I remarked earlier this week that the U.S. military needs not sledgehammers (i.e nuclear weapons and other massively destructive devices), but jeweler's screwdrivers. This is the direction that the U.S. military is going. Several of its new initiatives are designed to make ordinance smaller. While huge new bombs, like the 21,000 pound MOAB ("mother of all bombs") may make headlines, many of the new military developments are working on another problem. Bombs that are too big will destroy more than what you want or need to destroy.
One of these developments is the Viper Strike missile. Designed to be about half the size of the Hellfire missiles which are now used on Predator drones and originally designed as a helicopter borne anti-tank missile, the new Viper Strike missiles are designed to provide close air support to troops in urban settings, allowing them to blow up a room in a house without destroying the whole house, or to blow up a truck without destroying the trailer.
Another is the concrete bomb (September 15, 2005 entry). This is a laser guided or "smart" bomb filled with concrete instead of explosives. Why? So that the Air Force can hit targets like anti-aircraft weapons in urban neighborhoods, while avoiding civilian casualties, or destroy single spans of bridges, without ruining the entire bridge, so that the bridge can be more swiftly rebuilt when hostilities are over.
A third development along these lines is the small diameter bomb, a 250 pound "smart bomb" that fills a gap left in the usual array of 500 to 2000 pound bombs, again allowing more precision. The new F-22 fighter, which will have the smallest bomb payload of any combat plane in the U.S. Air Force or Navy when it enters service, is designed with these in mind.

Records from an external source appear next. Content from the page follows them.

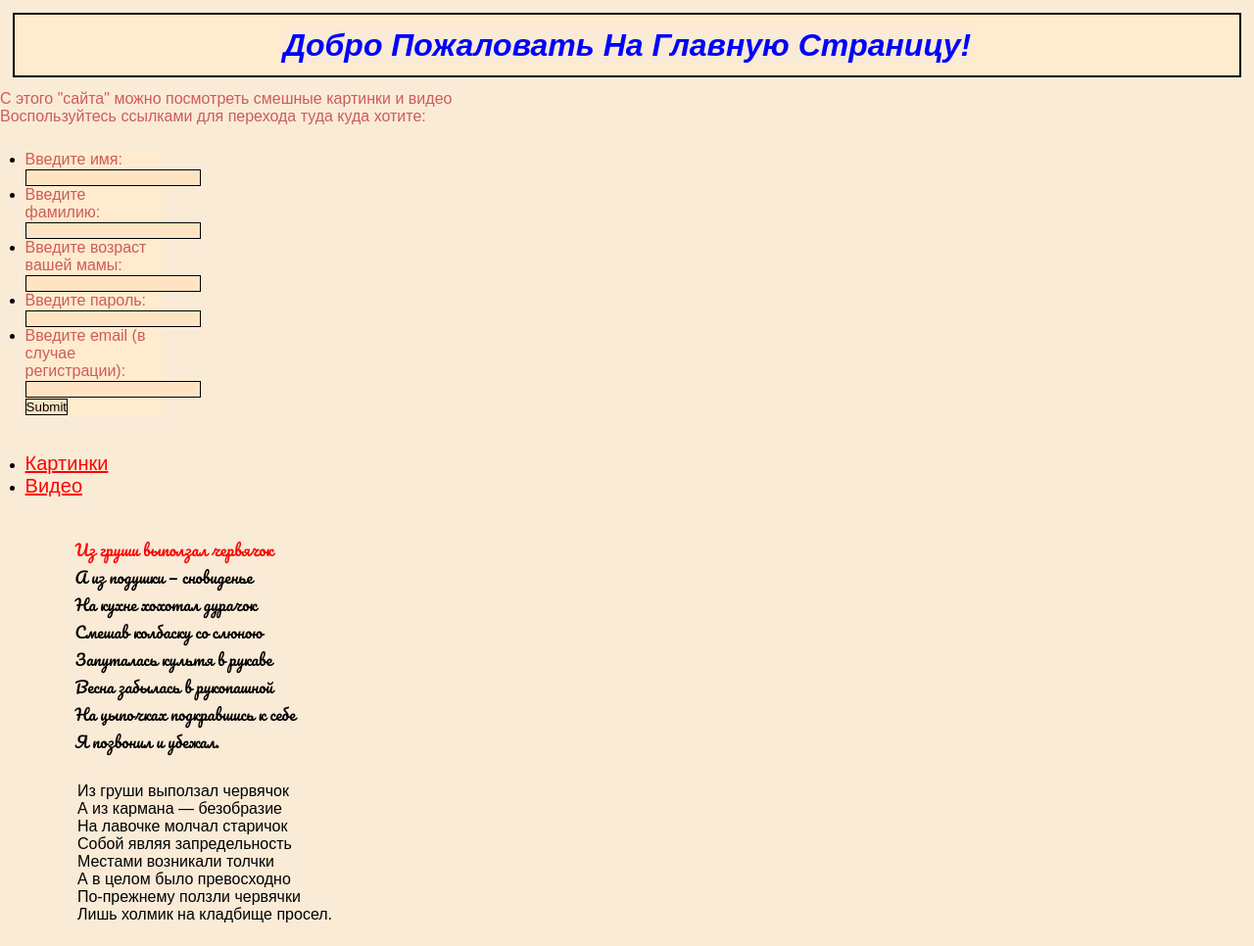
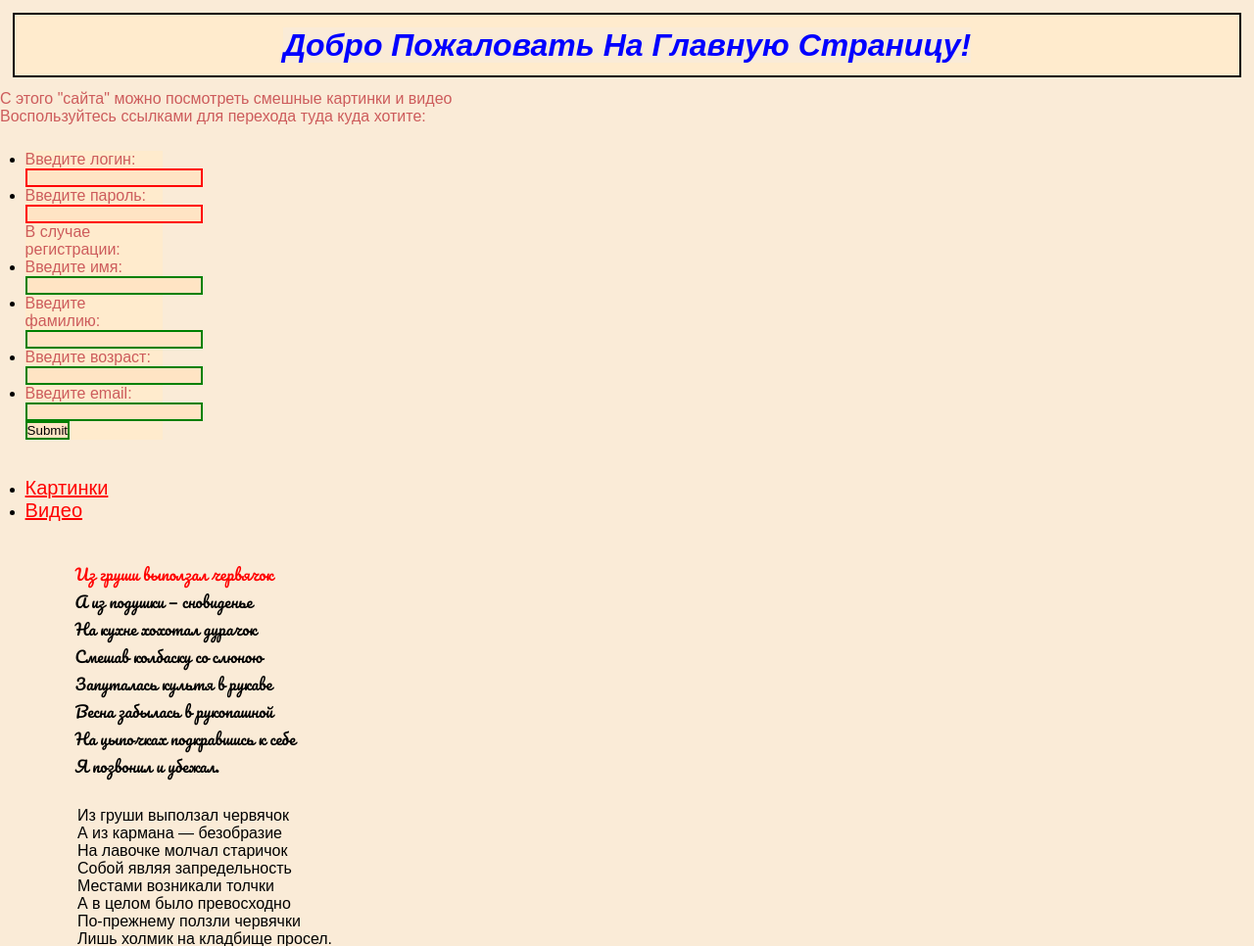
Before and after one commit to nedodelok/FirstWebApp, a Django app: page / in a window 1280 px wide. Shown: the top 966 px of the page at 98% size. Before the commit the page ends 942 px from the top, so only its background shows below. Run offline with Django 4.2, Linux system fonts and the light colour scheme.

Commit message:
Ну я не совсем доделал, но насколько я понимаю этого должно быть достаточно для того чтоб ты начал

```diff
--- a/templates/main_page.html
+++ b/templates/main_page.html
@@ -19,6 +19,15 @@
 <form class="LoginForm" method="post">
                <ul>
                    <li>
+                       <p>Введите логин: </p>
+                       <input type="text" required name="Login">
+                   </li>
+                   <li>
+                       <p>Введите пароль: </p>
+                       <input type="password"  required name="Password">
+                   </li>
+                       <p>В случае регистрации: </p>
+                   <li>
                        <p>Введите имя: </p>
                        <input type="text" name="Name">
                    </li>
@@ -27,15 +36,11 @@
                        <input type="text" name="Surname">
                    </li>
                    <li>
-                       <p>Введите возраст вашей мамы: </p>
+                       <p>Введите возраст: </p>
                        <input type="number" name="Age">
                    </li>
                    <li>
-                       <p>Введите пароль: </p>
-                       <input type="password" name="Password">
-                   </li>
-                   <li>
-                       <p>Введите email (в случае регистрации): </p>
+                       <p>Введите email: </p>
                        <input type="email" name="Email">
                    </li>
                </ul>
--- a/templates/style.css
+++ b/templates/style.css
@@ -91,3 +91,15 @@ body{
     background: bisque;
   border: 1px solid black;
 }
+input:invalid {
+    border: 2px solid red;
+}
+input:valid {
+    border: 2px solid green;
+}
+:required{
+    border: 2px blue;
+}
+:optional{
+    border: 2px cornflowerblue;
+}
```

The military isn't going to stop making larger weapons. But, the military is shifting from primarily planning for all out war against another superpower with a host of heavily armed allies, to preparing for small conventional wars against less heavily armed foes at locations around the world, and is deciding that it has different military needs as a result.